Simple question and you will know the answer immediately, it’s a yes or no. It is easy to suggest certain parts of the school are happy or this department does really well, but a happy constructive positive learning environment isn’t one department it is every aspect of the school and is created by the teachers, all school staff and the pupils within it.
It is a big question with a binary answer, but takes time and space to create and maintain a truly happy working environment.
The “happiness indicator” starts to flicker at the school gates, you get a feeling for a school very quickly, what was the welcome like at reception? How were you received on your arrival as a supply teacher; how are the children received; do they “skip” into school with enthusiasm looking forward to another wonderful learning day?
I’m not talking about primary schools I’m referring to any school or academy and in fact any business too.
If the establishment you spend half your waking time in isn’t a happy environment then the plain fact is that you nor your pupils will be performing at best; it is that simple.
Building a positive happy environment
Most teachers are stressed with constant pressure and massive demands on their time and an unrelenting obligation to “perform”. Many teachers feel undervalued and are basically not happy at work so how can they perform well if they feel unhappy and stressed. The Guardian Teacher Network, found that from over 4,000 respondents just 37% said they were happy at work.
It is well known that children learn far better through play and when they are happy engaged interested, motivated opposed to fearful and suppressed. So how can the leaders in schools acquire and maintain a happy state which transfers to all pupils and emanates throughout the establishment?
It’s difficult, especially in an environment where everybody is expected to perform to an external regimes partially subjective opinion.
Happiness, motivation, positivity, creativity and respect for all comes from the leadership, not just the head but everybody in the school and all the time.
Taking time to reflect on the “happiness scale” in the schools you visit is really powerful, it can also be very instructive for the school. Having an external supply teacher or teaching assistant simply giving feedback on the feel of the school, the enthusiasm of the pupils, the reception received, how the children are treated is really helpful.
Some schools will simply not be interested in this feedback and you may be taken to task, but your constructive feedback will be received very well by a school that “gets it” and knows how important a positive environment is. They will want to know how things can be improved and will be proud of their school and the progress it makes.
Feeding back on a “happiness scale” to a school certainly isn’t typically something a supply teacher would do, but why not?

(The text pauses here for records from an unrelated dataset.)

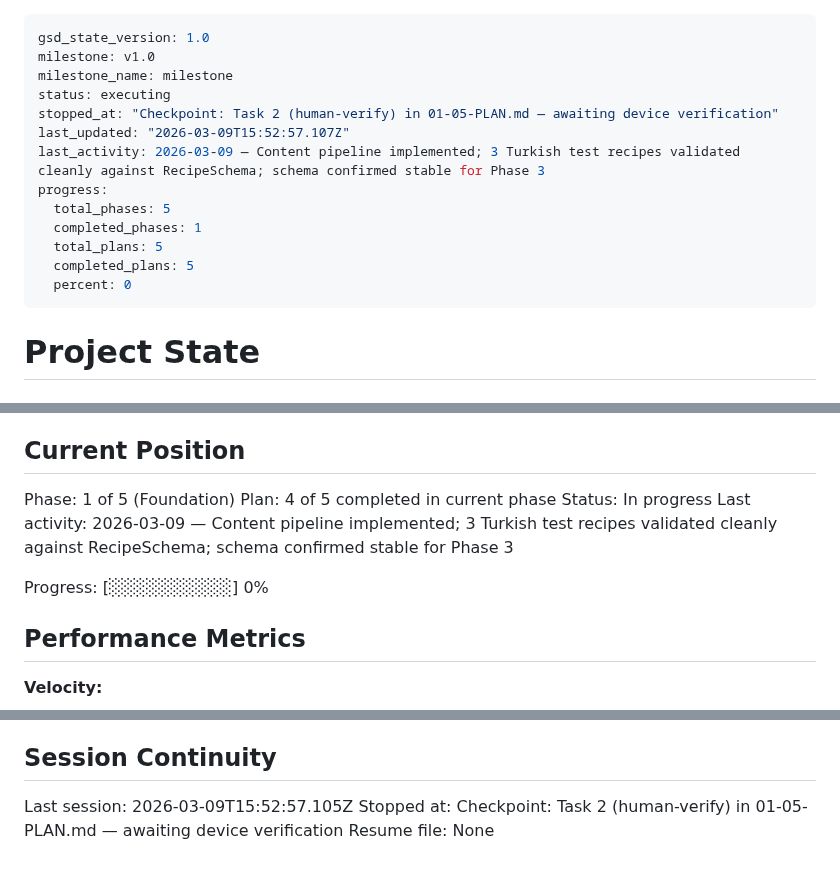
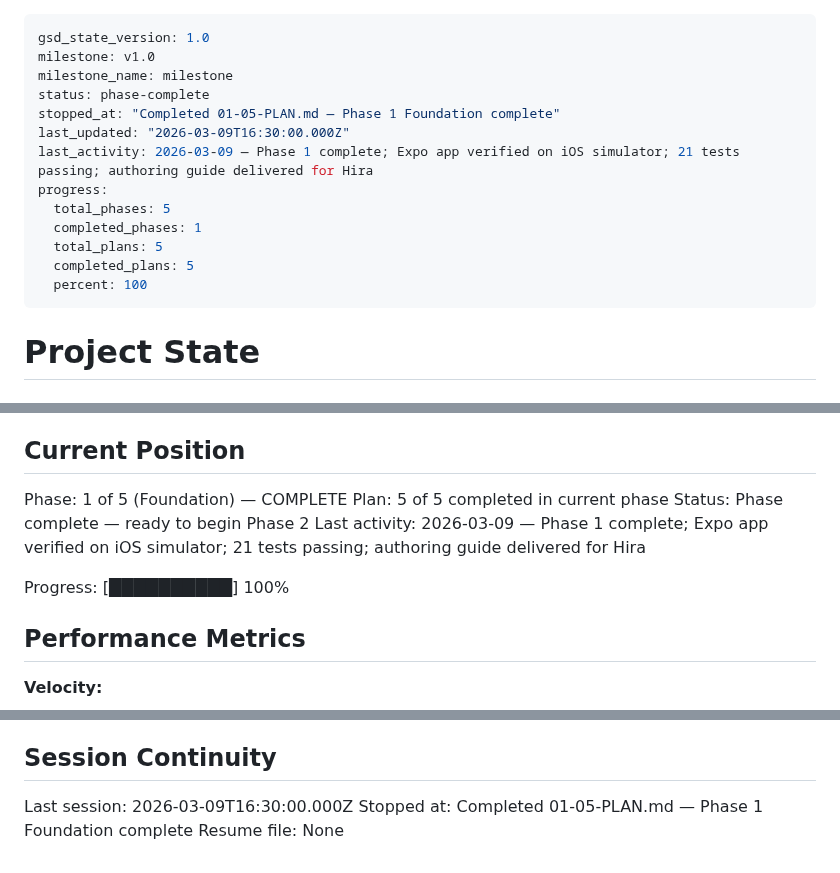
Before and after one commit to dogukartal/TheCook, a Markdown page: .planning/STATE.md, 3 parts joined by grey strips. Drawn GitHub-style.

Commit message:
docs(01-05): complete Phase 1 Foundation — device verified, plan 05 complete
- Updated 01-05-SUMMARY.md: Task 2 human-verify approved (iOS simulator, 21 tests green, tsc clean)
- STATE.md: phase-complete status, progress 100%, duplicates removed, decisions updated
- ROADMAP.md: Phase 1 all 5 plans checked complete (5/5 Complete)

Co-Authored-By: Claude Sonnet 4.6 <noreply@anthropic.com>

```diff
--- a/.planning/STATE.md
+++ b/.planning/STATE.md
@@ -2,16 +2,16 @@
 gsd_state_version: 1.0
 milestone: v1.0
 milestone_name: milestone
-status: executing
-stopped_at: "Checkpoint: Task 2 (human-verify) in 01-05-PLAN.md — awaiting device verification"
-last_updated: "2026-03-09T15:52:57.107Z"
-last_activity: 2026-03-09 — Content pipeline implemented; 3 Turkish test recipes validated cleanly against RecipeSchema; schema confirmed stable for Phase 3
+status: phase-complete
+stopped_at: "Completed 01-05-PLAN.md — Phase 1 Foundation complete"
+last_updated: "2026-03-09T16:30:00.000Z"
+last_activity: 2026-03-09 — Phase 1 complete; Expo app verified on iOS simulator; 21 tests passing; authoring guide delivered for Hira
 progress:
   total_phases: 5
   completed_phases: 1
   total_plans: 5
   completed_plans: 5
-  percent: 0
+  percent: 100
 ---
 
 # Project State
@@ -25,12 +25,12 @@ See: .planning/PROJECT.md (updated 2026-03-08)
 
 ## Current Position
 
-Phase: 1 of 5 (Foundation)
-Plan: 4 of 5 completed in current phase
-Status: In progress
-Last activity: 2026-03-09 — Content pipeline implemented; 3 Turkish test recipes validated cleanly against RecipeSchema; schema confirmed stable for Phase 3
+Phase: 1 of 5 (Foundation) — COMPLETE
+Plan: 5 of 5 completed in current phase
+Status: Phase complete — ready to begin Phase 2
+Last activity: 2026-03-09 — Phase 1 complete; Expo app verified on iOS simulator; 21 tests passing; authoring guide delivered for Hira
 
-Progress: [░░░░░░░░░░] 0%
+Progress: [██████████] 100%
 
 ## Performance Metrics
 
@@ -95,6 +96,6 @@ None yet.
 
 ## Session Continuity
 
-Last session: 2026-03-09T15:52:57.105Z
-Stopped at: Checkpoint: Task 2 (human-verify) in 01-05-PLAN.md — awaiting device verification
+Last session: 2026-03-09T16:30:00.000Z
+Stopped at: Completed 01-05-PLAN.md — Phase 1 Foundation complete
 Resume file: None
```
Also changed, not shown: other parts of .planning/STATE.md (+2 -1 lines), .planning/ROADMAP.md (+4 -4 lines), 1 other file.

All teachers are professionals why can’t the truth be spoken – it might not be a great message to hear, however, as a supply teacher you have the benefit of being able to compare one school with many others. Comparison of schools as a supply teacher is very valuable, few teacher have the benefit of working in multiple schools during an academic year. The suggestions you make as a professional delivered in a constructive manner, perhaps simply referring to what another local school does well in creating and maintain a happy environment will only help.
There are more freedoms for schools and academies with plenty of scope for change but most have so much to do on a day-to-day basis there is little time to step back and reflect.
Creating a happy work environment in which the teachers and children are proud and feel part of takes time and is about people and relationships between those people. Getting the mix right takes time too and inevitably the mix of people is constantly shifting. Getting “happiness” in to the schools’ DNA isn’t overnight, it is achieved by small incremental steps following a clear objective that is set out by the leadership team. Celebrating the successes on this roadmap towards the common object in creating a happy working environment where all the teachers, staff and pupils want to spend half their waking time seems like a worthy objective.
Creating this movement requires reflection by the school and can be supported by input from external visitors and in particular supply teachers who are a great asset for many school to simply ask a few questions: How does this school compare with other schools you visit? What do you think we could improve?
Everybody wins by creating a happy constructive positive working environment in which all staff and pupils are proud and want to be part of, so why not ask the question of your colleagues and visitors to your school.